■ **DATA**

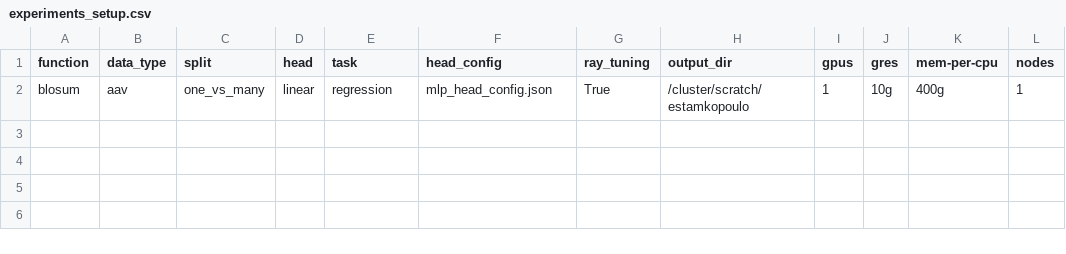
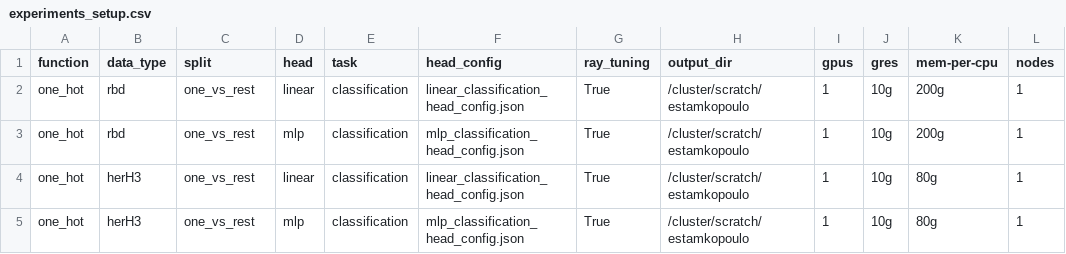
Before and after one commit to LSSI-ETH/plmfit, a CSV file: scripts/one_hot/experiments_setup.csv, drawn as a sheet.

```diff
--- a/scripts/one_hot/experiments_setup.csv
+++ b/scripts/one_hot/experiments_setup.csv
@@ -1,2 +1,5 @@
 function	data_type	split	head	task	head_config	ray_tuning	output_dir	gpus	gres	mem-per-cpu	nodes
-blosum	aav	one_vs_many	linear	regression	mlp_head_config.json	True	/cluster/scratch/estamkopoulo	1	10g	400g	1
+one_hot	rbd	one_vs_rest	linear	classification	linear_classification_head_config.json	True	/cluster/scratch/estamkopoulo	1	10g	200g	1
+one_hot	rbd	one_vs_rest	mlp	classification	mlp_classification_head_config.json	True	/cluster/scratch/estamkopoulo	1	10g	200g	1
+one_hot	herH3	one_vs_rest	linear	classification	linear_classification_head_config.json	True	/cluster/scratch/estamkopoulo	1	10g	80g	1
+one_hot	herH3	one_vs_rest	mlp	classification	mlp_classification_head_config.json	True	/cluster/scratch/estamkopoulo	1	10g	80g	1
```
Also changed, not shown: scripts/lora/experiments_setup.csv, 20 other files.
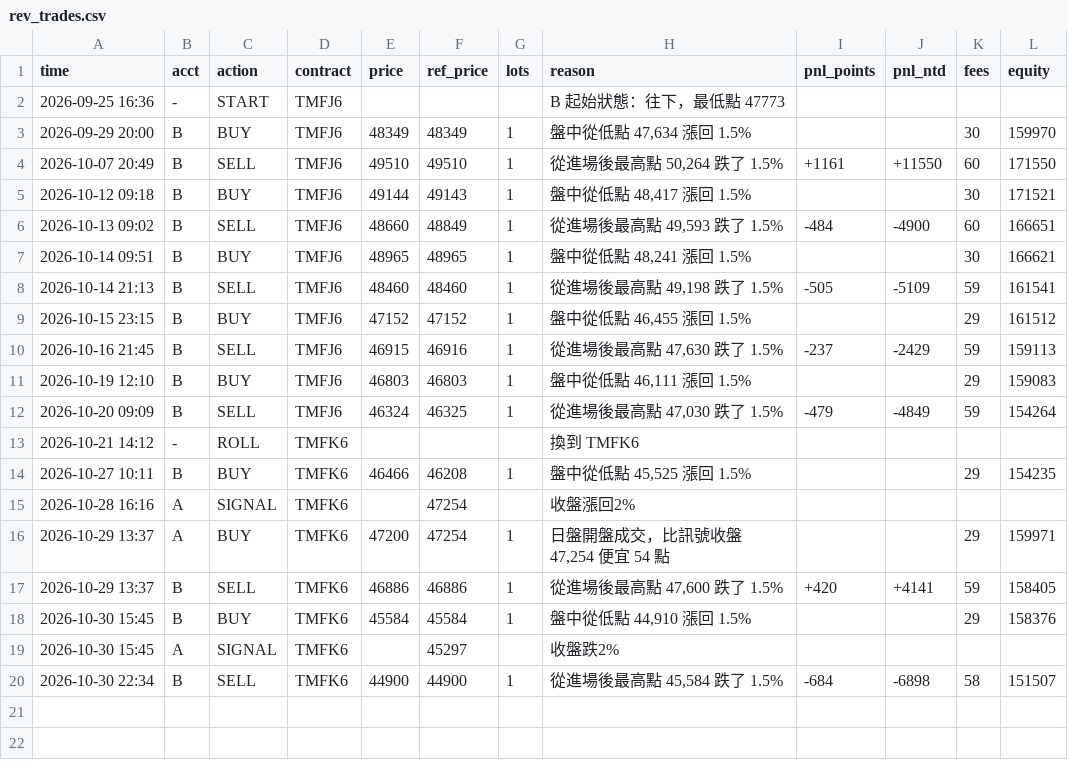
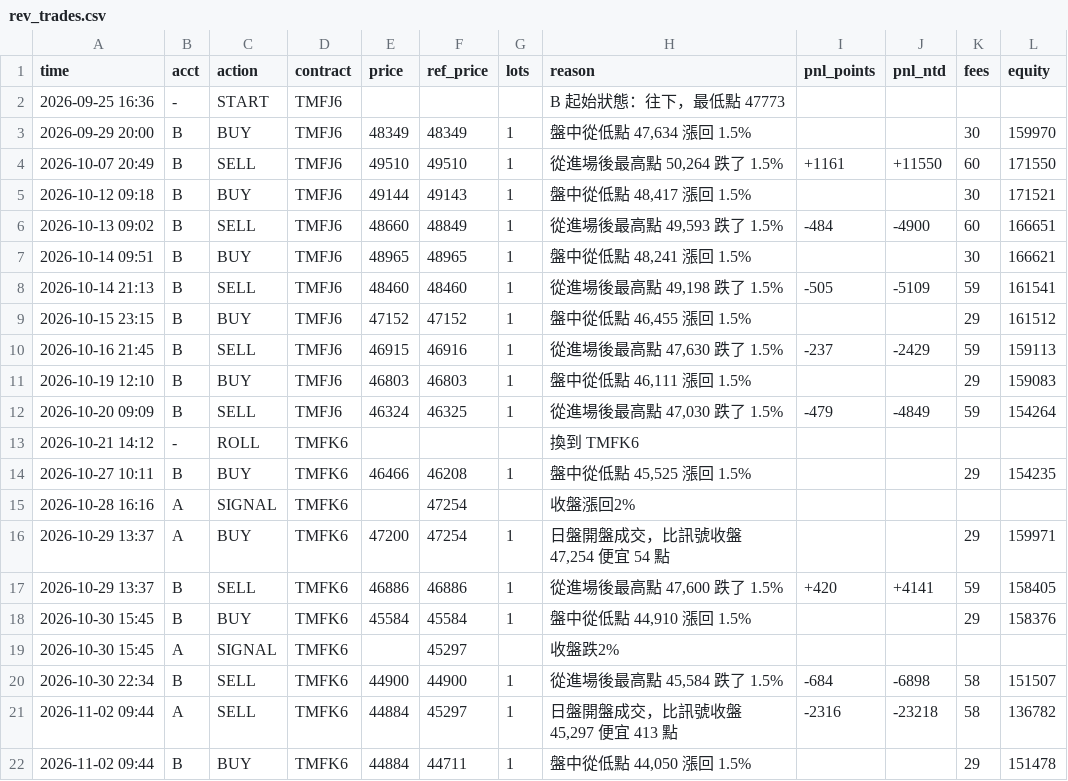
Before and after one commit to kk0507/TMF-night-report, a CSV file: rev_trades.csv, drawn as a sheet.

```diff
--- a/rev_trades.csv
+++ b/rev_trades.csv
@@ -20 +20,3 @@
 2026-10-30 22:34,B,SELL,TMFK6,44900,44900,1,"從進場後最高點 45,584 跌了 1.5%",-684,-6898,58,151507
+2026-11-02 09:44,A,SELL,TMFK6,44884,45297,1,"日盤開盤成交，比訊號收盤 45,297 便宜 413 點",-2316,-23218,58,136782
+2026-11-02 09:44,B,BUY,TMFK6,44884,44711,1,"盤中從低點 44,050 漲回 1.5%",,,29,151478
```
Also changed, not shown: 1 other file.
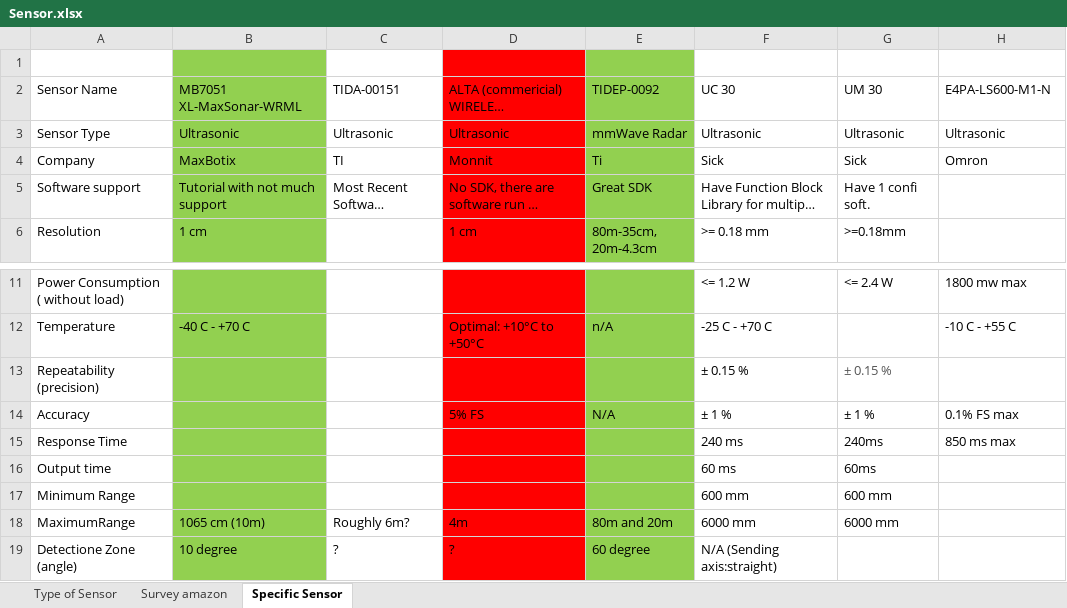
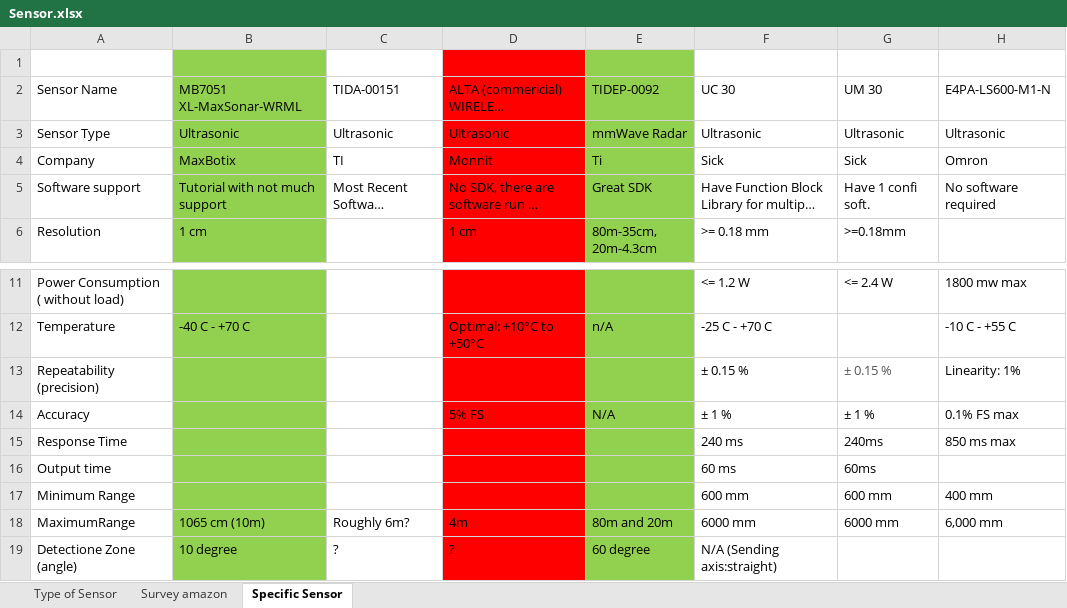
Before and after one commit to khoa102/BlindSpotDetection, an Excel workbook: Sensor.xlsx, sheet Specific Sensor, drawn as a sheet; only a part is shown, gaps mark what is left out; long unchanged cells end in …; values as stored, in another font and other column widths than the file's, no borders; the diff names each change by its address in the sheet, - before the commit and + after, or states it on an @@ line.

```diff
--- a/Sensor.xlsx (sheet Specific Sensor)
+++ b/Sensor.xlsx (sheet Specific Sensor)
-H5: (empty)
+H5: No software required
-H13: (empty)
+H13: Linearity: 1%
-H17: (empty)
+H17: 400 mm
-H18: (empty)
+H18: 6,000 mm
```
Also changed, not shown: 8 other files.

■ **THE PROBLEM**
Determine how many lines in the entries above hold the string "True", then report that number and nothing further.

■ **THE ANSWER**
5